EPA’s Wheeler questions ‘legality and practicality’ of California EV order
By Alex Guillén
WASHINGTON EPA Administrator Andrew Wheeler on Monday blasted California Gov. Gavin Newsom’s executive order seeking to ban the sale of internal combustion engines in the state by 2035, writing in a letter that it raises “serious questions regarding its legality and practicality.”
Background: Newsom issued an executive order last week directing the California Air Resources Board to set rules to phase out cars that burn gasoline or diesel by 2035, which would require a significant jump in EV sales, even in the nation’s leading EV state.
The letter: In his letter, Wheeler noted that EPA has revoked the waiver allowing California to enforce its zero-emissions vehicle program, and the state would have to obtain a new one to enforce any regulation related to Newsom’s order. Legal experts agree California would face almost certain rejection from the Trump administration but could succeed if Joe Biden is elected in November. Wheeler stopped short of outright vowing to reject a request.
“While the EO seems to be mostly aspirational and on its own would accomplish very little, any attempt by the California Air Resources Board to implement sections of it may require California to request a waiver to U.S. EPA,” he wrote.

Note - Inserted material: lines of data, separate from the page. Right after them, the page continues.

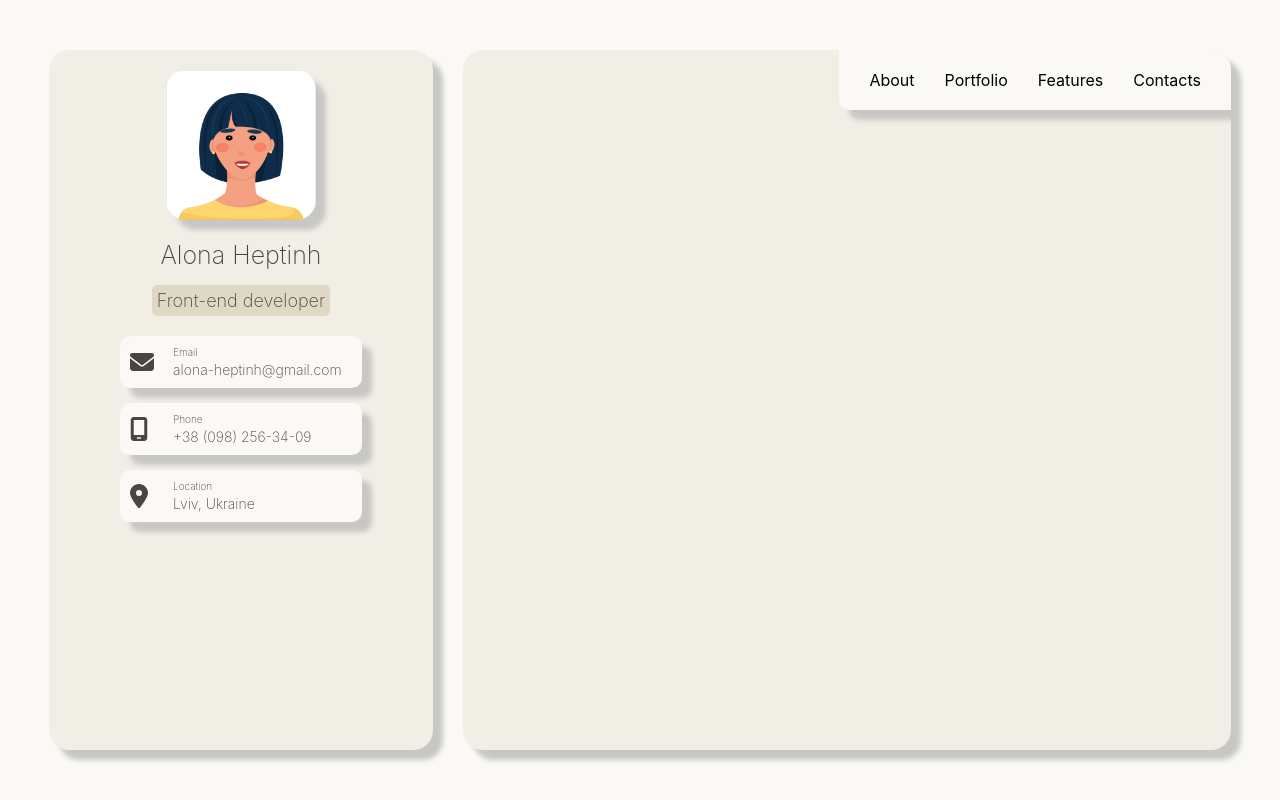
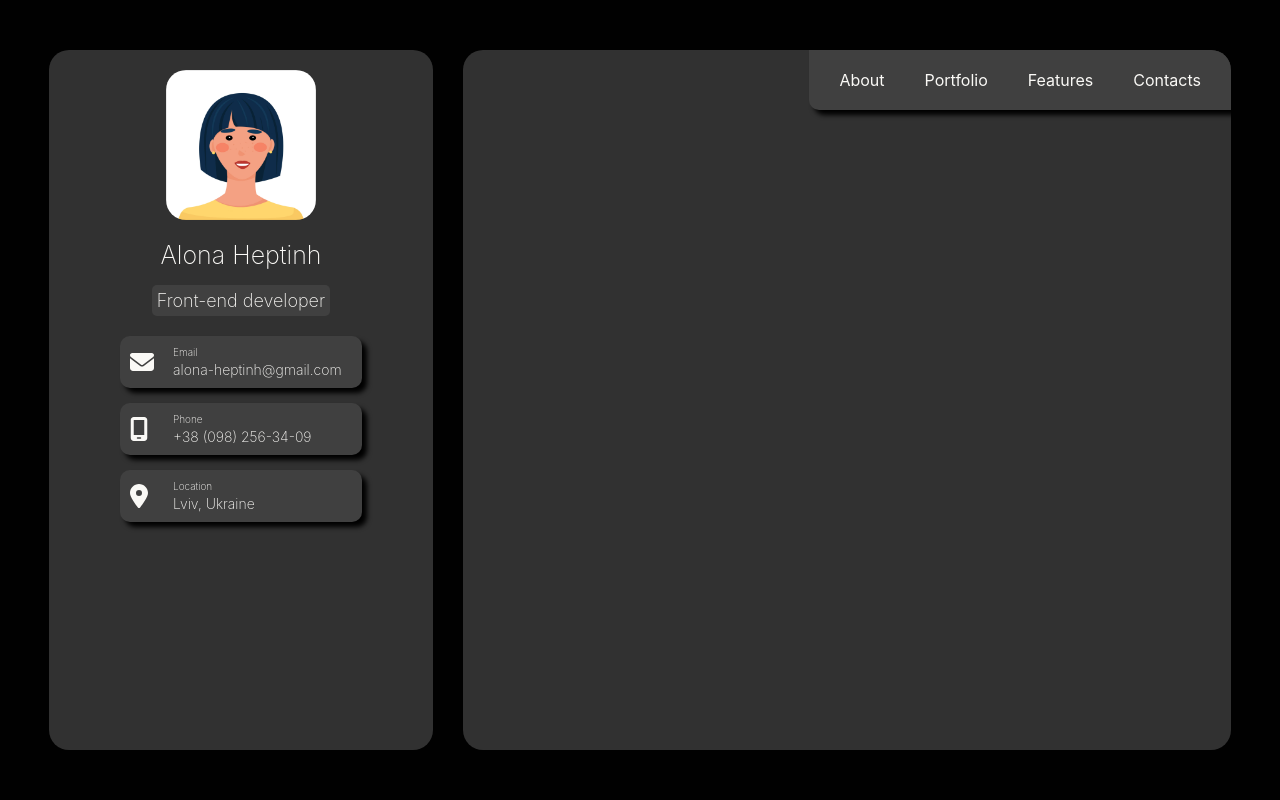
Before and after one commit to abriconi/portfolio, a React (Vite) app: page / in a window 1280 px wide. Shown: the top 800 px of the page. Built offline with nearby package versions, Linux system fonts and the light colour scheme.

Commit message:
feat(dark-theme): change colors to dark

```diff
--- a/src/App.scss
+++ b/src/App.scss
@@ -21,7 +21,6 @@ body {
   width: 100%;
   border-radius: 20px;
   background-color: var(--background-secondary);
-  box-shadow: 10px 10px 5px var(--shadow-color);
 }
 .container-main {
   overflow: auto;
--- a/src/components/MainInfo/MainInfo.module.scss
+++ b/src/components/MainInfo/MainInfo.module.scss
@@ -21,7 +21,6 @@
 }
 .containerAvatar {
   border-radius: 20px;
-  box-shadow: 10px 10px 5px var(--shadow-color);
   width: 150px;
   height: 150px;
   overflow: hidden;
--- a/src/components/shared-components/InfoCard/InfoCard.module.scss
+++ b/src/components/shared-components/InfoCard/InfoCard.module.scss
@@ -7,8 +7,8 @@
     padding: 10px 10px;
     width: 100%;
     border-radius: 10px;
-    background-color: var(--background-primary);
-    box-shadow: 10px 10px 5px var(--shadow-color);
+    background-color: var(--background-ternary);
+    box-shadow: 5px 5px 5px var(--shadow-dark);
 }
 .wrapperContactIcon {
     display: flex;
--- a/src/components/shared-components/InfoCard/Navigation/styles.module.scss
+++ b/src/components/shared-components/InfoCard/Navigation/styles.module.scss
@@ -5,18 +5,27 @@
     top: 0;
     right: 0;
     padding: 20px 30px;
-    background-color: var(--background-primary);
+    background-color: var(--background-ternary);
     border-radius: 0 0 0 10px;
-    box-shadow: 10px 10px 5px var(--shadow-color);
+    box-shadow: 5px 5px 5px var(--shadow-dark);
 }
 
 .menu {
     display: flex;
     flex-direction: row;
-    gap: 30px;
+    gap: 40px;
     margin: 0;
     padding: 0;
+    cursor: pointer;
 }
 .menuItem {
     list-style: none;
+    color: var(--text-primary);
+    font-size: 16px;
+
+    &:hover {
+        color: var(--text-highlight);
+
+    }
+
 }
--- a/src/styles/index.scss
+++ b/src/styles/index.scss
@@ -5,8 +5,9 @@
   --background-primary: #{$background-primary};
   --background-secondary: #{$background-secondary};
   --background-ternary: #{$background-ternary};
-  --shadow-color: #{$shadow-color};
+  --shadow-dark: #{$shadow-dark};
   --text-primary: #{$text-primary};
+  --text-highlight: #{$text-highlight};
 }
 h2 {
   font-size: 25px;
--- a/src/styles/variables.scss
+++ b/src/styles/variables.scss
@@ -1,8 +1,19 @@
-$background-primary: #faf9f6;
-$background-secondary: #f1eee6;
-$background-ternary: #dfd8c5;
-$shadow-color: #c8c7c4;
-$text-primary: #484640;
+$background-primary: #010101; //dark
+$background-secondary: #313131; // middle
+$background-ternary: #404040; // light
+
+$shadow-dark: #010101;
+$text-primary: #FAF9F6;
+$text-highlight: #d4af37;
+
+
+//light theme
+// $background-primary: #faf9f6;
+// $background-secondary: #f1eee6;
+// $background-ternary: #dfd8c5;
+// $shadow-color: #c8c7c4;
+// $text-primary: #484640;
+// $text-highlight: #c8c7c4;
 // $header-footer-color: #333;
 // $header-footer-text-color: white;
 // $primary-color: #3498db;
```
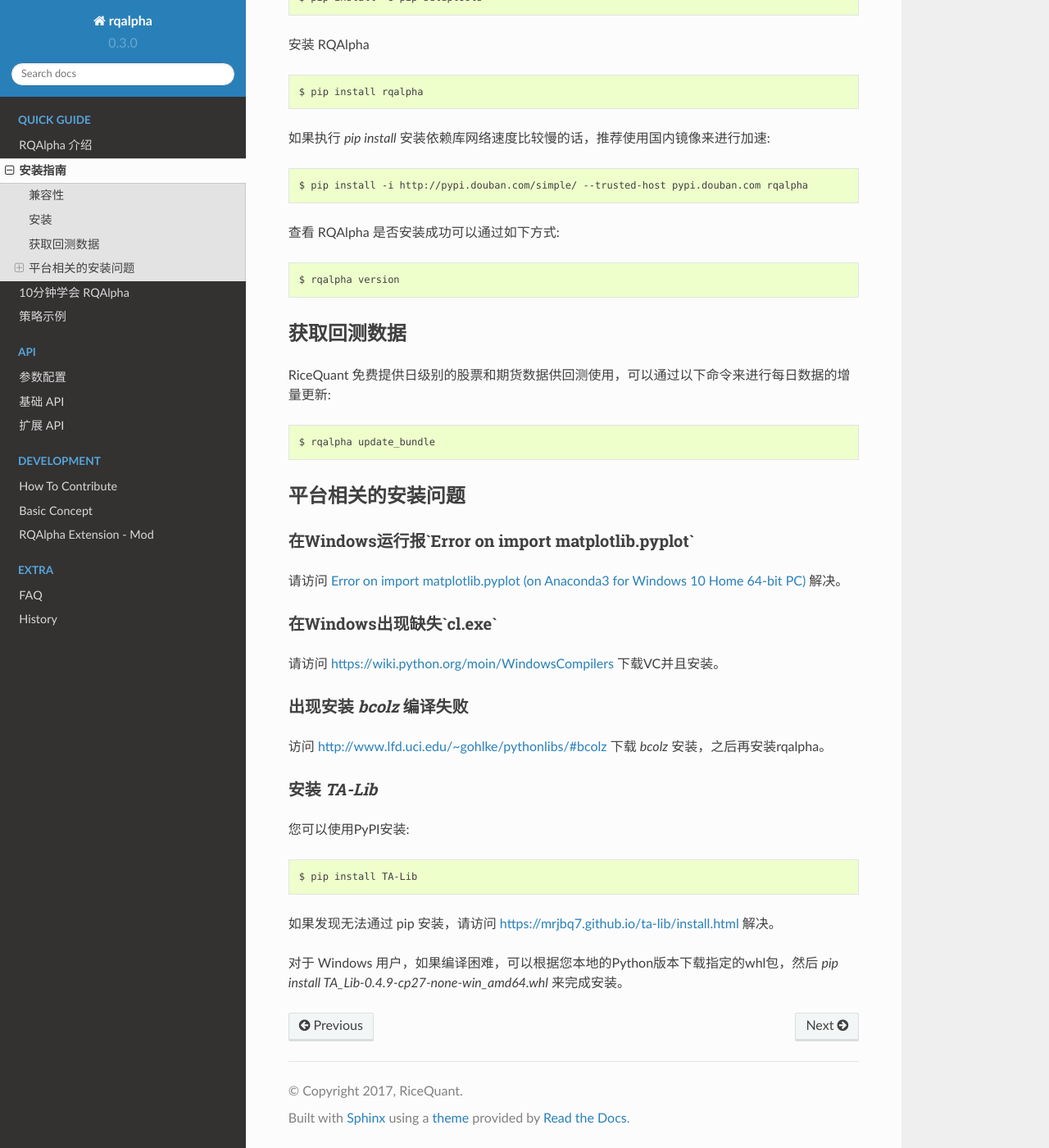
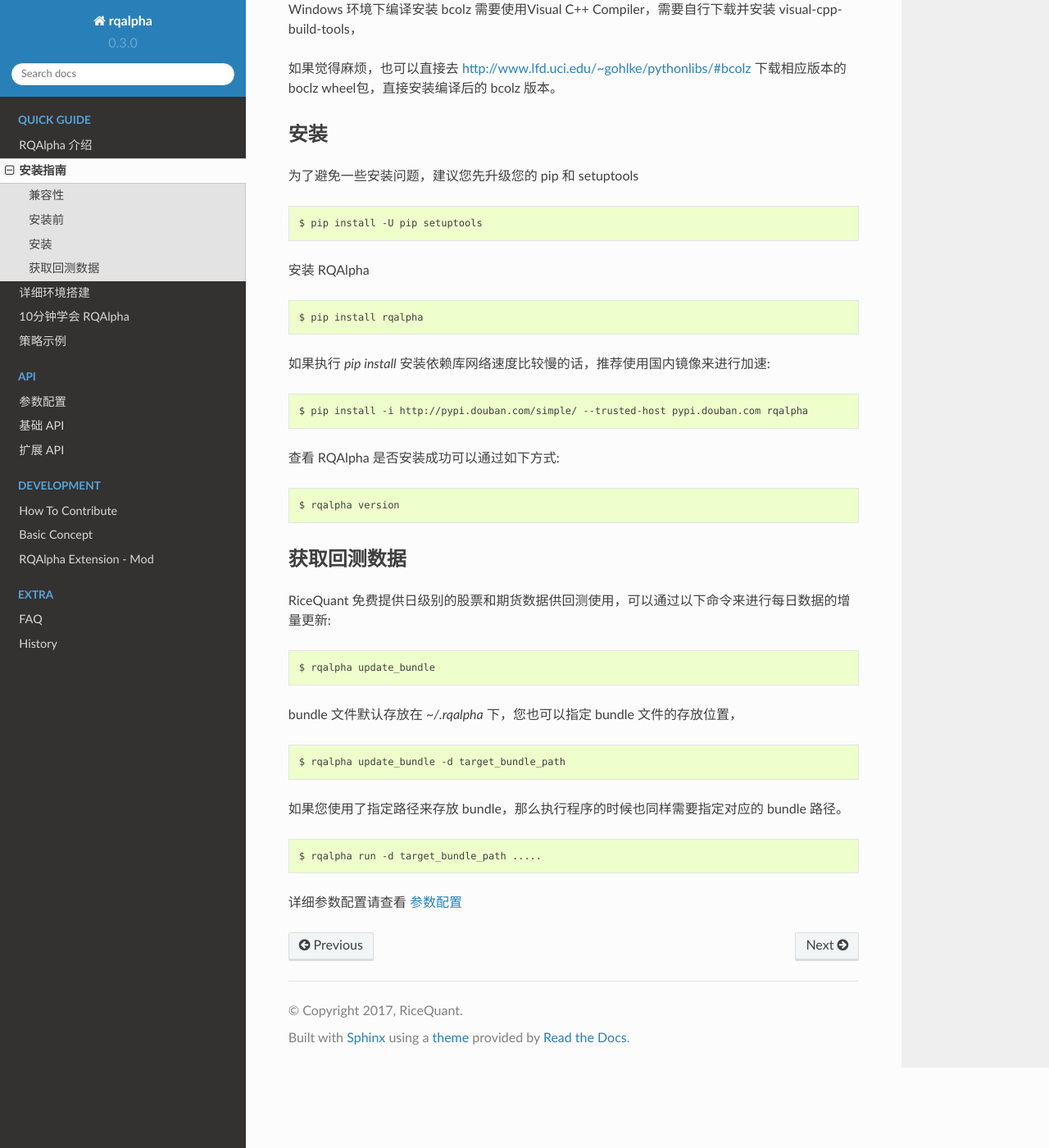
Before and after one commit to ricequant/rqalpha, a Sphinx documentation site: the page built from docs/source/intro/install.rst, in a window 1280 px wide and 1400 px high, scrolled down 406 px. Shown: the whole window at 82% size. Built offline with Sphinx 7.4.7 and the Read the Docs theme 2.0.0, drawn with Linux system fonts in a browser that asks for light colours; some of the changed text lies outside the part shown.

Commit message:
update docs

```diff
--- a/docs/source/faq.rst
+++ b/docs/source/faq.rst
@@ -4,6 +4,24 @@
 FAQ
 ==================
 
-1. 运行回测时，matplotlib 报错怎么办？RuntimeError: Python is not installed as a framework.
+1.  运行回测时，matplotlib 报错怎么办？RuntimeError: Python is not installed as a framework.
 
     解决方案：创建文件 ~/.matplotlib/matplotlibrc，并加入代码`backend: TkAgg`
+
+2.  在Windows运行报`Error on import matplotlib.pyplot`
+
+    请访问 `Error on import matplotlib.pyplot (on Anaconda3 for Windows 10 Home 64-bit PC) <http://stackoverflow.com/questions/34004063/error-on-import-matplotlib-pyplot-on-anaconda3-for-windows-10-home-64-bit-pc>`_ 解决。
+
+3.  在Windows出现缺失`cl.exe`
+
+    请访问 https://wiki.python.org/moin/WindowsCompilers 下载VC并且安装。
+
+4.  Windows 安装时报 `error: Microsoft Visual C++ 14.0 is required.`
+
+    请访问 https://wiki.python.org/moin/WindowsCompilers 下载VC并且安装。
+
+5.  出现安装 `bcolz` 编译失败
+
+    在 Windows 环境下编译 `bcolz` 需要 Cython 和 VC，请参考 FAQ 3 & 4
+
+    或者不进行编译安装，访问 http://www.lfd.uci.edu/~gohlke/pythonlibs/#bcolz 下载 `bcolz` 直接进行安装。
--- a/docs/source/intro/install.rst
+++ b/docs/source/intro/install.rst
@@ -8,6 +8,15 @@
 ==================
 
 RQAlpha目前只支持 python 3.4 及以上，Python 2 暂不支持。
+
+安装前
+==================
+
+我们强烈建议您在安装 RQAlpha 前，首先单独安装 bcolz 库，因为其编译时间较长，并且中间比较容易失败，单独安装好以后再继续安装RQAlpha。
+
+Windows 环境下编译安装 bcolz 需要使用Visual C++ Compiler，需要自行下载并安装 visual-cpp-build-tools，
+
+如果觉得麻烦，也可以直接去 http://www.lfd.uci.edu/~gohlke/pythonlibs/#bcolz 下载相应版本的boclz wheel包，直接安装编译后的 bcolz 版本。
 
 安装
 ==================
@@ -37,33 +46,16 @@
 
     $ rqalpha update_bundle
 
-平台相关的安装问题
-==================
+bundle 文件默认存放在 `~/.rqalpha` 下，您也可以指定 bundle 文件的存放位置，
 
-在Windows运行报`Error on import matplotlib.pyplot`
-------------------------------------------------------
+.. code-block:: bash
 
-请访问 `Error on import matplotlib.pyplot (on Anaconda3 for Windows 10 Home 64-bit PC) <http://stackoverflow.com/questions/34004063/error-on-import-matplotlib-pyplot-on-anaconda3-for-windows-10-home-64-bit-pc>`_ 解决。
+    $ rqalpha update_bundle -d target_bundle_path
 
-在Windows出现缺失`cl.exe`
-----------------------------
+如果您使用了指定路径来存放 bundle，那么执行程序的时候也同样需要指定对应的 bundle 路径。
 
-请访问 https://wiki.python.org/moin/WindowsCompilers 下载VC并且安装。
+.. code-block:: bash
 
-出现安装 `bcolz` 编译失败
----------------------------
+    $ rqalpha run -d target_bundle_path .....
 
-访问 http://www.lfd.uci.edu/~gohlke/pythonlibs/#bcolz 下载 `bcolz` 安装，之后再安装rqalpha。
-
-.. _intro-install-talib:
-
-安装 `TA-Lib`
-------------------
-
-您可以使用PyPI安装::
-
-    $ pip install TA-Lib
-
-如果发现无法通过 pip 安装，请访问 https://mrjbq7.github.io/ta-lib/install.html 解决。
-
-对于 Windows 用户，如果编译困难，可以根据您本地的Python版本下载指定的whl包，然后 `pip install TA_Lib-0.4.9-cp27-none-win_amd64.whl` 来完成安装。
+详细参数配置请查看 :ref:`api-config`
--- a/docs/source/intro/tutorial.rst
+++ b/docs/source/intro/tutorial.rst
@@ -115,7 +115,7 @@
 
 *   bar_dict: 在 :func:`handle_bar` 中我们可以使用 `bar_dict` 来获取相应的 :class:`Bar` 数据，`bar_dict` 是一个字典类型变量，直接通过传 `key` 的方式就可以获取到对应的 :class:`Bar` 数据。
 
-*   我们可以引用第三方库来帮我们生成相应的指标序列，比如使用 `TA-Lib`_ 来获取移动平均线序列。`TA-Lib`_ 的安装可以参考 :ref:`intro-install-talib` 相应文档。
+*   我们可以引用第三方库来帮我们生成相应的指标序列，比如使用 `TA-Lib`_ 来获取移动平均线序列。`TA-Lib`_ 的安装可以参考 :ref:`intro-detail-install-talib` 相应文档。
 
 .. _TA-Lib: https://github.com/mrjbq7/ta-lib
 
```
Also changed, not shown: docs/source/index.rst (+24 -20 lines), docs/source/intro/detail_install.rst (added, +158 -0 lines).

Wheeler also questioned how, given recent rolling blackouts “unprecedented in size and scope,” California would “expect to run an electric car fleet that will come with significant increases in electricity demand, when you can’t even keep the lights on today.”
EPA did not immediately respond to a question about whether it had consulted FERC on the grid reliability issues raised in the letter, which fall outside the purview of the Clean Air Act.
“I urge you to step away from commitments to singular technologies,” Wheeler wrote. “While it is tempting for federal or state agencies to regulate with a particular technology in mind, it is far more productive to provide innovators the freedom to develop the technologies of tomorrow.”
Context: The EV fight is the latest between California and the Trump administration, which has argued that the state has focused too much on climate change and not on other environmental issues such as forest management amid a record fire season.